In 2002, Yahoo complied with a request from the Chinese government to provide personal information about two Yahoo users, who were subsequently “brutally imprisoned” for 10 years for crimes against the state. The two dissidents and their families sued Yahoo, which was settled in 2007.
As part of that settlement, Yahoo established the Yahoo Trust “to provide humanitarian assistance to Chinese political dissidents imprisoned for exercising their freedom of expression,” according to the complaint, seeding it with $17.3 million in funding. The suit claims that Yahoo appointed itself, employees Michael Callahan and Ron Bell, and Harry Wu to oversee the trust, with Wu installed as the fund’s manager. But instead of using the money for its intended purpose, the suit alleges, Wu and the Yahoo employees presided over a fund that spent $13 million on items including real estate and exorbitant staff salaries, and only about $700,000 to help dissidents.

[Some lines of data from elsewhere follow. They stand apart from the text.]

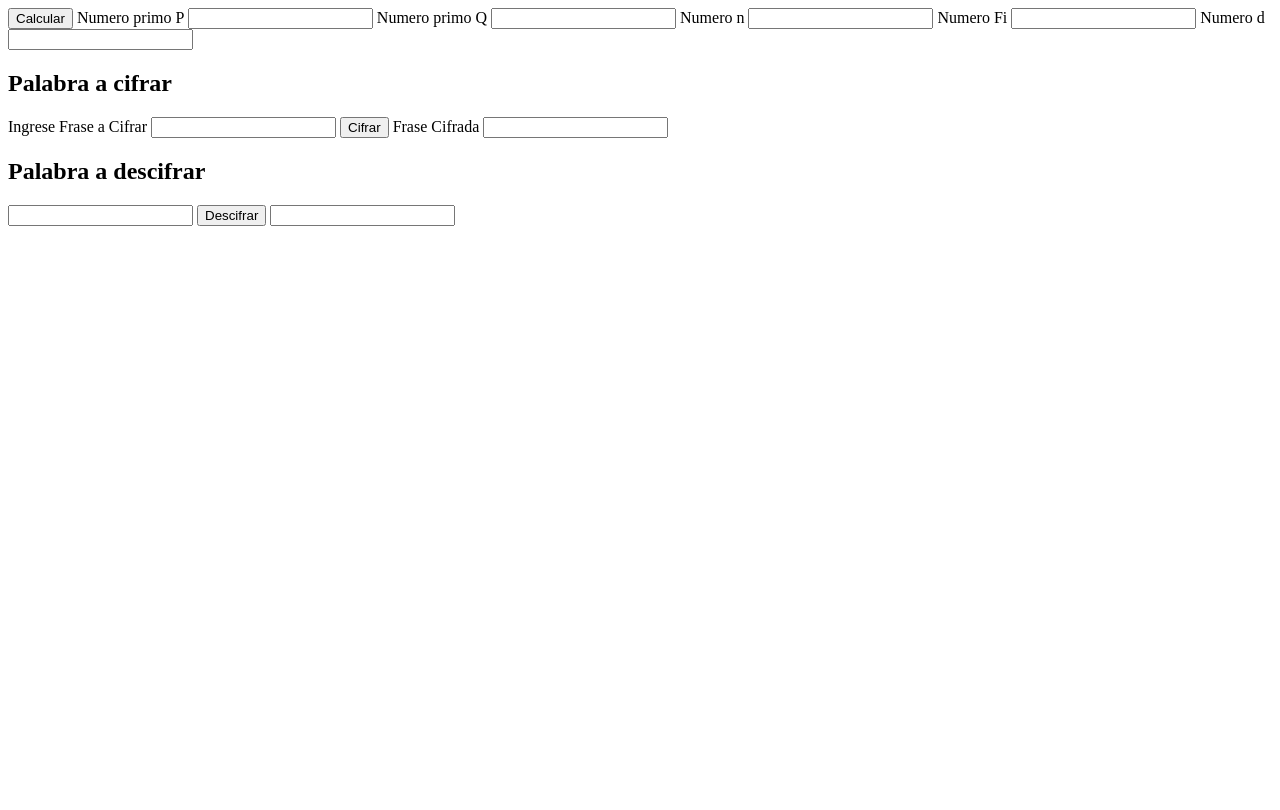
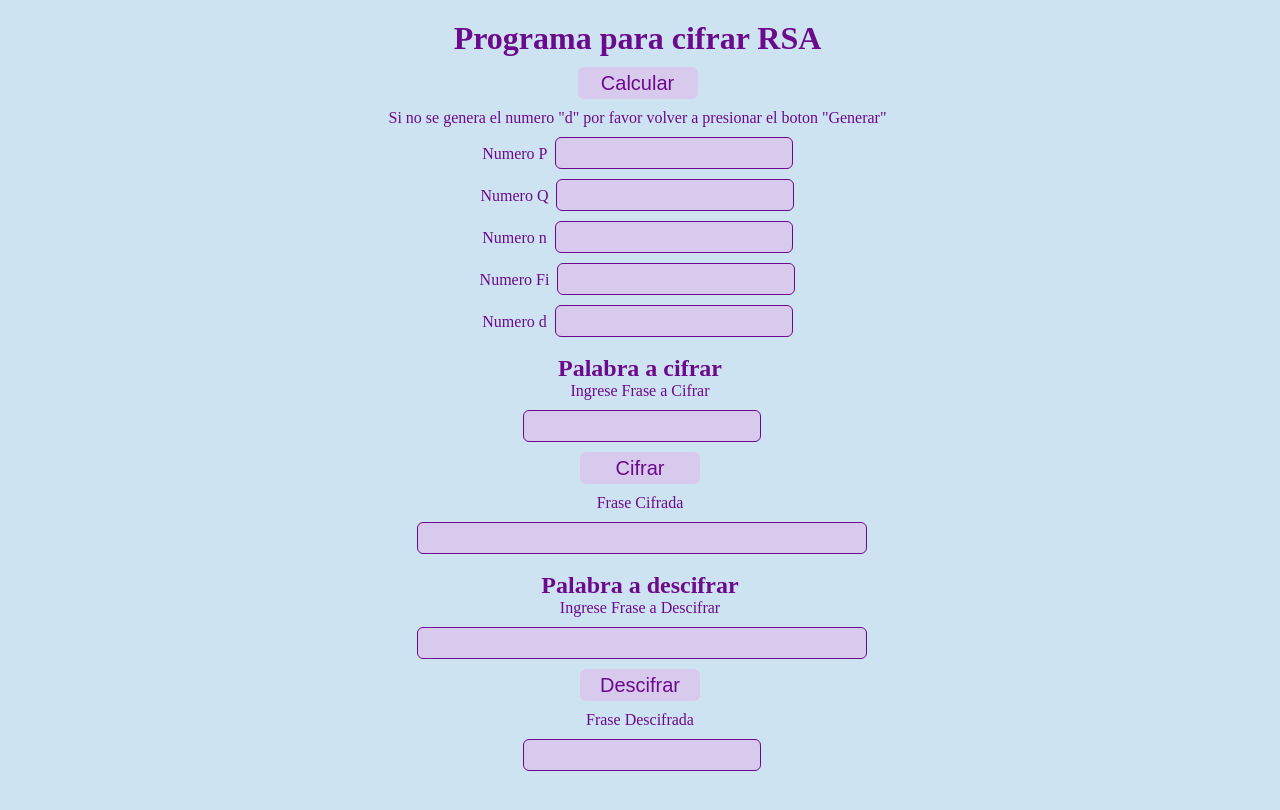
Before and after one commit to guillermoguevara887/generator-rsa, a website: page index.html in a window 1280 px wide. Drawn offline with nearby package versions, Linux system fonts and the light colour scheme.

Commit message:
css complete

```diff
--- a/index.html
+++ b/index.html
@@ -12,32 +12,51 @@
 <body>
 
     <form action="" id="form">
-        <button id="btn">Calcular</button>
-        <label for="p">Numero primo P</label>
+        <h1>Programa para cifrar RSA</h1>
+        <button id="btn" class="bbt">Calcular</button>
+        <p>Si no se genera el numero "d" por favor volver a presionar el boton "Generar"</p>
+        <span>
+            <label for="p">Numero P</label>
             <input type="text" id="p">
-        <label for="q">Numero primo Q</label>
+        </span>
+        <span>
+            <label for="q">Numero Q</label>
             <input type="text" id="q">
+        </span>
+        <span>
             <label for="n">Numero n</label>
             <input type="text" id="n">
+        </span>
+        <span>
             <label for="fi">Numero Fi</label>
             <input type="text" id="fi">
+        </span>
+        <span>
             <label for="d">Numero d</label>
             <input type="text" id="d">
+        </span>
+
+
+
+
     </form>
     <div id="input">
+
         <h2>Palabra a cifrar</h2>
         <label for="palabra">Ingrese Frase a Cifrar</label>
         <input type="text" id="palabra">
-        <button id="btn-cifrar">Cifrar</button>
+        <button id="btn-cifrar" class="bbt">Cifrar</button>
         <label for="palabra-cifrar">Frase Cifrada</label>
-        <input type="text" id="palabra-cifrar">
+        <input type="text" id="palabra-cifrar" class="word-cifrar">
 
 
     </div>
     <div id="output">
         <h2>Palabra a descifrar</h2>
-        <input type="text" id="word">
-        <button id="btn-descifrar">Descifrar</button>
+        <label for="word">Ingrese Frase a Descifrar</label>
+        <input type="text" id="word" class="word-cifrar">
+        <button id="btn-descifrar" class="bbt">Descifrar</button>
+        <label for="palabra-descifrar">Frase Descifrada</label>
         <input type="text" id="palabra-descifrar">
 
 
--- a/main.js
+++ b/main.js
@@ -52,7 +52,15 @@ function calcularN(p, q) {
 }
 
 function calcularFi(p, q) {
-    return ((p - 1) * (q - 1))
+
+    let fiNumber = ((p - 1) * (q - 1))
+    if (fiNumber !== 0) {
+        return fiNumber;
+
+    }
+    else {
+        console.log("Error: El valor de 'fi' es cero. Asegúrate de que 'p' y 'q' sean primos válidos.");
+    }
 }
 
 console.log("Número primo al azar entre 100 y 999:");
@@ -61,6 +69,7 @@ function modInverse(a, m) {
     let m0 = m;
     let x0 = 0n;
     let x1 = 1n;
+
 
     if (m === 1n) {
         return 0n;
--- a/style.css
+++ b/style.css
@@ -0,0 +1,68 @@
+* {
+    margin: 0;
+    padding: 0;
+    box-sizing: border-box;
+}
+
+body {
+    height: 100vh;
+    background-color: rgb(206, 227, 241);
+    color: rgb(108, 10, 141)
+}
+
+#form {
+    display: flex;
+    flex-direction: column;
+    align-items: center;
+    margin-top: 20px;
+
+
+    margin-right: 5px;
+    text-align: center;
+
+
+}
+
+.bbt {
+    margin-top: 10px;
+    margin-bottom: 10px;
+    width: 120px;
+    height: 32px;
+    font-size: 20px;
+    border-radius: 6px;
+    border: none;
+    color: rgb(108, 10, 141);
+    background-color: rgb(216, 202, 237);
+
+}
+
+input {
+    width: 40x;
+    height: 32px;
+    background-color: rgb(216, 202, 237);
+    border: solid 1px;
+    margin-top: 10px;
+    font-size: 18px;
+    margin-left: 4px;
+    padding-left: 4px;
+    color: rgb(108, 10, 141);
+    border-radius: 6px;
+}
+
+#input {
+    display: flex;
+    flex-direction: column;
+    align-items: center;
+    margin-top: 18px;
+}
+
+#output {
+    display: flex;
+    flex-direction: column;
+    align-items: center;
+    margin-top: 18px;
+}
+
+.word-cifrar {
+    width: 450px;
+}
```
Lines whose indentation alone changed are shown as unchanged.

“Unfortunately, because Yahoo, Callahan, Bell, Wu, and others were primarily concerned with using the Yahoo Trust to further their own interests, as opposed to the best interest of Trust beneficiaries, they totally abdicated their fiduciary responsibilities to those beneficiaries, including by willfully turning a blind eye to rampant self-dealing and by engaging in such self-dealing,” the complaint alleges. “As a result, a breathtaking majority of the Yahoo Trust corpus–upwards of $13 million–has been systematically and unlawfully depleted in less than 10 years on expenditures having nothing to do with providing humanitarian assistance to imprisoned Chinese dissidents.”
Yahoo was acquired by Verizon earlier this year, which folded the company, along with fellow early internet icon AOL, into a new entity called Oath.